* Exercise brief: Give back every entry exactly as it is written, but not the pictures.

═══ Given records

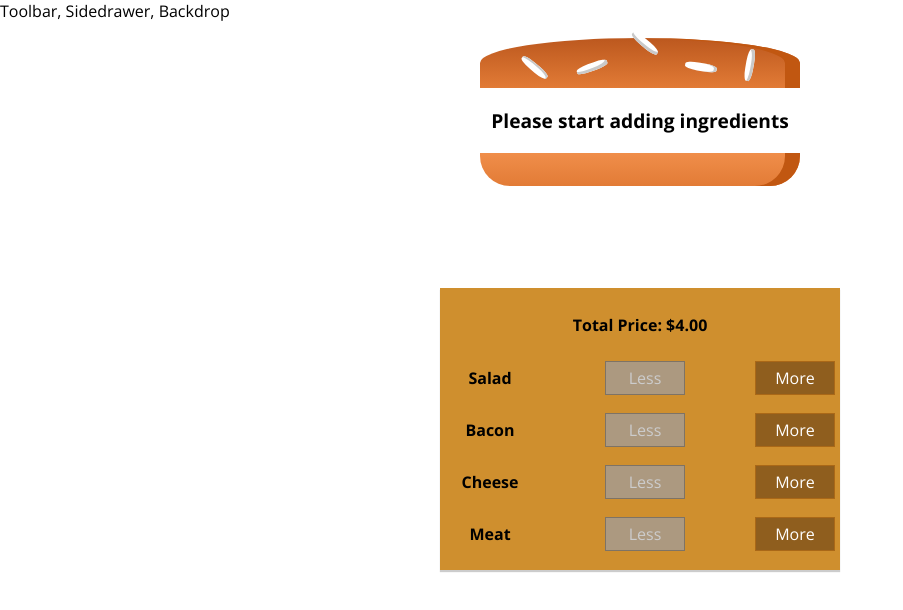
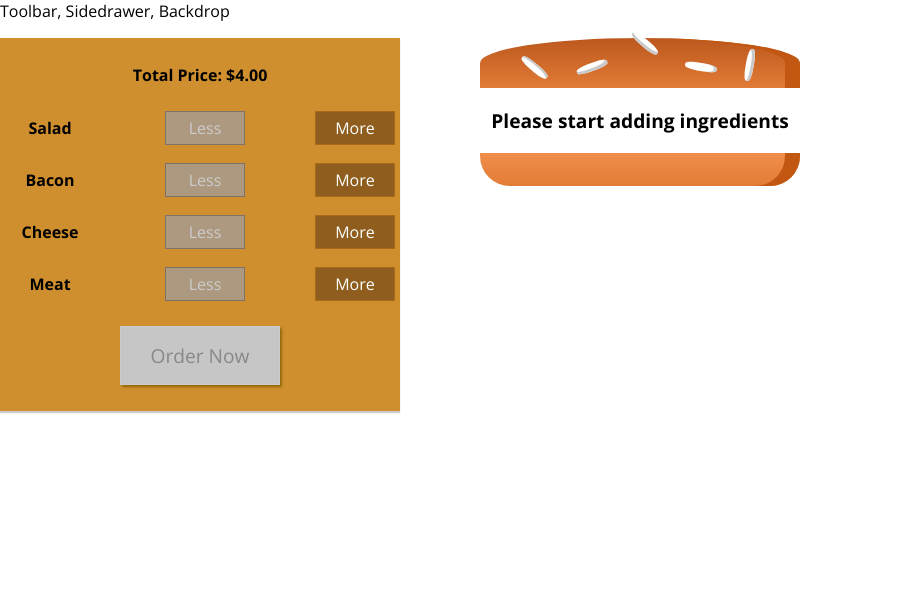
Before and after one commit to skarmakar/react-demo, a React (Create React App) app: page / in a window 1280 px wide. Shown: the top 610 px of the page, without its empty margins (0-903 px from the left). Built offline with nearby package versions, Linux system fonts and the light colour scheme.

Commit message:
Implementing order summary modal

```diff
--- a/src/components/Burger/BuildControls/BuildControls.js
+++ b/src/components/Burger/BuildControls/BuildControls.js
@@ -21,6 +21,13 @@
                     removed={() => props.ingredientRemoved(ctrl.type)}
                     disabled={props.disabledInfo[ctrl.type]} />
             })}
+            <p><button
+                className={classes.OrderButton}
+                disabled={!props.purchable}
+                onClick={props.ordered}>
+                    Order Now
+                </button>
+            </p>
         </div>
     )
 };
--- a/src/components/Burger/BuildControls/BuildControls.module.css
+++ b/src/components/Burger/BuildControls/BuildControls.module.css
@@ -1,5 +1,6 @@
 .BuildControls {
     width: 400px;
+    float: left;
     background-color: #cf8f2e;
     display: flex;
     flex-flow: column;
@@ -8,3 +9,45 @@
     margin: auto;
     padding: 10px 0;
 }
+
+
+.OrderButton {
+    background-color: #DAD735;
+    outline: none;
+    cursor: pointer;
+    border: 1px solid #966909;
+    color: #966909;
+    font-family: inherit;
+    font-size: 1.2em;
+    padding: 15px 30px;
+    box-shadow: 2px 2px 2px #966909;
+}
+
+.OrderButton:hover, .OrderButton:active {
+    background-color: #A0DB41;
+    border: 1px solid #966909;
+    color: #966909;
+}
+
+.OrderButton:disabled {
+    background-color: #C7C6C6;
+    cursor: not-allowed;
+    border: 1px solid #ccc;
+    color: #888888;
+}
+
+.OrderButton:not(:disabled) {
+    animation: enable 0.3s linear;
+}
+
+@keyframes enable {
+    0% {
+        transform: scale(1);
+    }
+    60% {
+        transform: scale(1.1);
+    }
+    100% {
+        transform: scale(1);
+    }
+}
--- /dev/null
+++ b/src/components/Burger/OrderSummary/OrderSummary.js
@@ -0,0 +1,25 @@
+import React from 'react';
+import Aux from './../../../hoc/Aux';
+
+const orderSummary = (props) => {
+    const ingredientSummary = Object.keys(props.ingredients)
+        .map((igKey) => {
+            return <li key={igKey}>
+                        <span style={{textTransform: 'capitalize'}}>{igKey}: </span>
+                        {props.ingredients[igKey]}
+                    </li>
+        });
+
+    return (
+        <Aux>
+            <h3>Your Order</h3>
+            <p>A delicious burger with the following ingredients:</p>
+            <ul>
+                {ingredientSummary}
+            </ul>
+            <p>Continue to checkout</p>
+        </Aux>
+    )
+}
+
+export default orderSummary;
--- /dev/null
+++ b/src/components/UI/Modal/Modal.js
@@ -0,0 +1,15 @@
+// functional component without any state attached
+import React from 'react';
+import classes from './Modal.module.css';
+
+const modal = (props) => (
+    <div className={classes.Modal}
+        style={{
+            transform: props.show ? 'translateY(0)' : 'translateY(-100vh)',
+            opacity: props.show ? '1' : '0'
+        }}>
+        {props.children}
+    </div>
+);
+
+export default modal;
--- /dev/null
+++ b/src/components/UI/Modal/Modal.module.css
@@ -0,0 +1,20 @@
+.Modal {
+    position: fixed;
+    z-index: 500;
+    background-color: white;
+    width: 70%;
+    border: 1px solid #ccc;
+    box-shadow: 1px 1px 1px black;
+    padding: 16px;
+    left: 15%;
+    top: 30%;
+    box-sizing: border-box;
+    transition: all 0.3s ease-out;
+}
+
+@media (min-width: 600px) {
+    .Modal {
+        width: 500px;
+        left: calc(50% - 250px);
+    }
+}
--- a/src/containers/BurgerBuilder/BurgerBuilder.js
+++ b/src/containers/BurgerBuilder/BurgerBuilder.js
@@ -2,6 +2,8 @@
 import Aux from '../../hoc/Aux'
 import Burger from '../../components/Burger/Burger';
 import BuildControls from '../../components/Burger/BuildControls/BuildControls';
+import Modal from '../../components/UI/Modal/Modal';
+import OrderSummary from '../../components/Burger/OrderSummary/OrderSummary';
 
 const INGREDIENT_PRICES = {
 	salad: 0.5,
@@ -18,7 +20,9 @@
             meat: 0,
             cheese: 0
         },
-				totalPrice: 4
+				totalPrice: 4,
+				purchable: false,
+        purchasing: false
     };
 
     addIngredientHandler = (type) => {
@@ -26,6 +30,7 @@
         updatedIngredients[type] = this.state.ingredients[type] + 1;
 				let newTotalPrice = this.state.totalPrice + INGREDIENT_PRICES[type];
         this.setState({ ingredients: updatedIngredients, totalPrice: newTotalPrice});
+				this.updatePurchableState(updatedIngredients);
     }
 
     removeIngredientHandler = (type) => {
@@ -39,6 +44,16 @@
         updatedIngredients[type] = prevInredientCount - 1;
 				let newTotalPrice = this.state.totalPrice - INGREDIENT_PRICES[type];
         this.setState({ ingredients: updatedIngredients, totalPrice: newTotalPrice });
+				this.updatePurchableState(updatedIngredients);
+    }
+
+		updatePurchableState (ingredients) {
+			let ingredientCount = Object.values(ingredients).reduce((sum, x) => {return sum + x});
+			this.setState({purchable: ingredientCount > 0});
+		}
+
+    purchaseHandler = () => {
+      this.setState({ purchasing: true });
     }
 
     render(){
@@ -49,12 +64,19 @@
 
         return (
             <Aux>
-                <Burger ingredients={this.state.ingredients} />
+								<Modal show={this.state.purchasing}>
+                  <OrderSummary ingredients={this.state.ingredients} />
+                </Modal>
+
                 <BuildControls
 									ingredientAdded={this.addIngredientHandler}
 									ingredientRemoved={this.removeIngredientHandler}
 									disabledInfo={disabledInfo}
-									totalPrice={this.state.totalPrice} />
+									purchable={this.state.purchable}
+									totalPrice={this.state.totalPrice}
+                  ordered={this.purchaseHandler}
+                  />
+                <Burger ingredients={this.state.ingredients} />
             </Aux>
         )
     }
```
Also changed, not shown: src/components/UI/Backdrop/Backdrop.js (added).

══════

* Response area:
Before and after one commit to skarmakar/react-demo, a React (Create React App) app: page / in a window 1280 px wide. Shown: the top 610 px of the page, without its empty margins (0-903 px from the left). Built offline with nearby package versions, Linux system fonts and the light colour scheme.

Commit message:
Implementing order summary modal

```diff
--- a/src/components/Burger/BuildControls/BuildControls.js
+++ b/src/components/Burger/BuildControls/BuildControls.js
@@ -21,6 +21,13 @@
                     removed={() => props.ingredientRemoved(ctrl.type)}
                     disabled={props.disabledInfo[ctrl.type]} />
             })}
+            <p><button
+                className={classes.OrderButton}
+                disabled={!props.purchable}
+                onClick={props.ordered}>
+                    Order Now
+                </button>
+            </p>
         </div>
     )
 };
--- a/src/components/Burger/BuildControls/BuildControls.module.css
+++ b/src/components/Burger/BuildControls/BuildControls.module.css
@@ -1,5 +1,6 @@
 .BuildControls {
     width: 400px;
+    float: left;
     background-color: #cf8f2e;
     display: flex;
     flex-flow: column;
@@ -8,3 +9,45 @@
     margin: auto;
     padding: 10px 0;
 }
+
+
+.OrderButton {
+    background-color: #DAD735;
+    outline: none;
+    cursor: pointer;
+    border: 1px solid #966909;
+    color: #966909;
+    font-family: inherit;
+    font-size: 1.2em;
+    padding: 15px 30px;
+    box-shadow: 2px 2px 2px #966909;
+}
+
+.OrderButton:hover, .OrderButton:active {
+    background-color: #A0DB41;
+    border: 1px solid #966909;
+    color: #966909;
+}
+
+.OrderButton:disabled {
+    background-color: #C7C6C6;
+    cursor: not-allowed;
+    border: 1px solid #ccc;
+    color: #888888;
+}
+
+.OrderButton:not(:disabled) {
+    animation: enable 0.3s linear;
+}
+
+@keyframes enable {
+    0% {
+        transform: scale(1);
+    }
+    60% {
+        transform: scale(1.1);
+    }
+    100% {
+        transform: scale(1);
+    }
+}
--- /dev/null
+++ b/src/components/Burger/OrderSummary/OrderSummary.js
@@ -0,0 +1,25 @@
+import React from 'react';
+import Aux from './../../../hoc/Aux';
+
+const orderSummary = (props) => {
+    const ingredientSummary = Object.keys(props.ingredients)
+        .map((igKey) => {
+            return <li key={igKey}>
+                        <span style={{textTransform: 'capitalize'}}>{igKey}: </span>
+                        {props.ingredients[igKey]}
+                    </li>
+        });
+
+    return (
+        <Aux>
+            <h3>Your Order</h3>
+            <p>A delicious burger with the following ingredients:</p>
+            <ul>
+                {ingredientSummary}
+            </ul>
+            <p>Continue to checkout</p>
+        </Aux>
+    )
+}
+
+export default orderSummary;
--- /dev/null
+++ b/src/components/UI/Modal/Modal.js
@@ -0,0 +1,15 @@
+// functional component without any state attached
+import React from 'react';
+import classes from './Modal.module.css';
+
+const modal = (props) => (
+    <div className={classes.Modal}
+        style={{
+            transform: props.show ? 'translateY(0)' : 'translateY(-100vh)',
+            opacity: props.show ? '1' : '0'
+        }}>
+        {props.children}
+    </div>
+);
+
+export default modal;
--- /dev/null
+++ b/src/components/UI/Modal/Modal.module.css
@@ -0,0 +1,20 @@
+.Modal {
+    position: fixed;
+    z-index: 500;
+    background-color: white;
+    width: 70%;
+    border: 1px solid #ccc;
+    box-shadow: 1px 1px 1px black;
+    padding: 16px;
+    left: 15%;
+    top: 30%;
+    box-sizing: border-box;
+    transition: all 0.3s ease-out;
+}
+
+@media (min-width: 600px) {
+    .Modal {
+        width: 500px;
+        left: calc(50% - 250px);
+    }
+}
--- a/src/containers/BurgerBuilder/BurgerBuilder.js
+++ b/src/containers/BurgerBuilder/BurgerBuilder.js
@@ -2,6 +2,8 @@
 import Aux from '../../hoc/Aux'
 import Burger from '../../components/Burger/Burger';
 import BuildControls from '../../components/Burger/BuildControls/BuildControls';
+import Modal from '../../components/UI/Modal/Modal';
+import OrderSummary from '../../components/Burger/OrderSummary/OrderSummary';
 
 const INGREDIENT_PRICES = {
 	salad: 0.5,
@@ -18,7 +20,9 @@
             meat: 0,
             cheese: 0
         },
-				totalPrice: 4
+				totalPrice: 4,
+				purchable: false,
+        purchasing: false
     };
 
     addIngredientHandler = (type) => {
@@ -26,6 +30,7 @@
         updatedIngredients[type] = this.state.ingredients[type] + 1;
 				let newTotalPrice = this.state.totalPrice + INGREDIENT_PRICES[type];
         this.setState({ ingredients: updatedIngredients, totalPrice: newTotalPrice});
+				this.updatePurchableState(updatedIngredients);
     }
 
     removeIngredientHandler = (type) => {
@@ -39,6 +44,16 @@
         updatedIngredients[type] = prevInredientCount - 1;
 				let newTotalPrice = this.state.totalPrice - INGREDIENT_PRICES[type];
         this.setState({ ingredients: updatedIngredients, totalPrice: newTotalPrice });
+				this.updatePurchableState(updatedIngredients);
+    }
+
+		updatePurchableState (ingredients) {
+			let ingredientCount = Object.values(ingredients).reduce((sum, x) => {return sum + x});
+			this.setState({purchable: ingredientCount > 0});
+		}
+
+    purchaseHandler = () => {
+      this.setState({ purchasing: true });
     }
 
     render(){
@@ -49,12 +64,19 @@
 
         return (
             <Aux>
-                <Burger ingredients={this.state.ingredients} />
+								<Modal show={this.state.purchasing}>
+                  <OrderSummary ingredients={this.state.ingredients} />
+                </Modal>
+
                 <BuildControls
 									ingredientAdded={this.addIngredientHandler}
 									ingredientRemoved={this.removeIngredientHandler}
 									disabledInfo={disabledInfo}
-									totalPrice={this.state.totalPrice} />
+									purchable={this.state.purchable}
+									totalPrice={this.state.totalPrice}
+                  ordered={this.purchaseHandler}
+                  />
+                <Burger ingredients={this.state.ingredients} />
             </Aux>
         )
     }
```
Also changed, not shown: src/components/UI/Backdrop/Backdrop.js (added).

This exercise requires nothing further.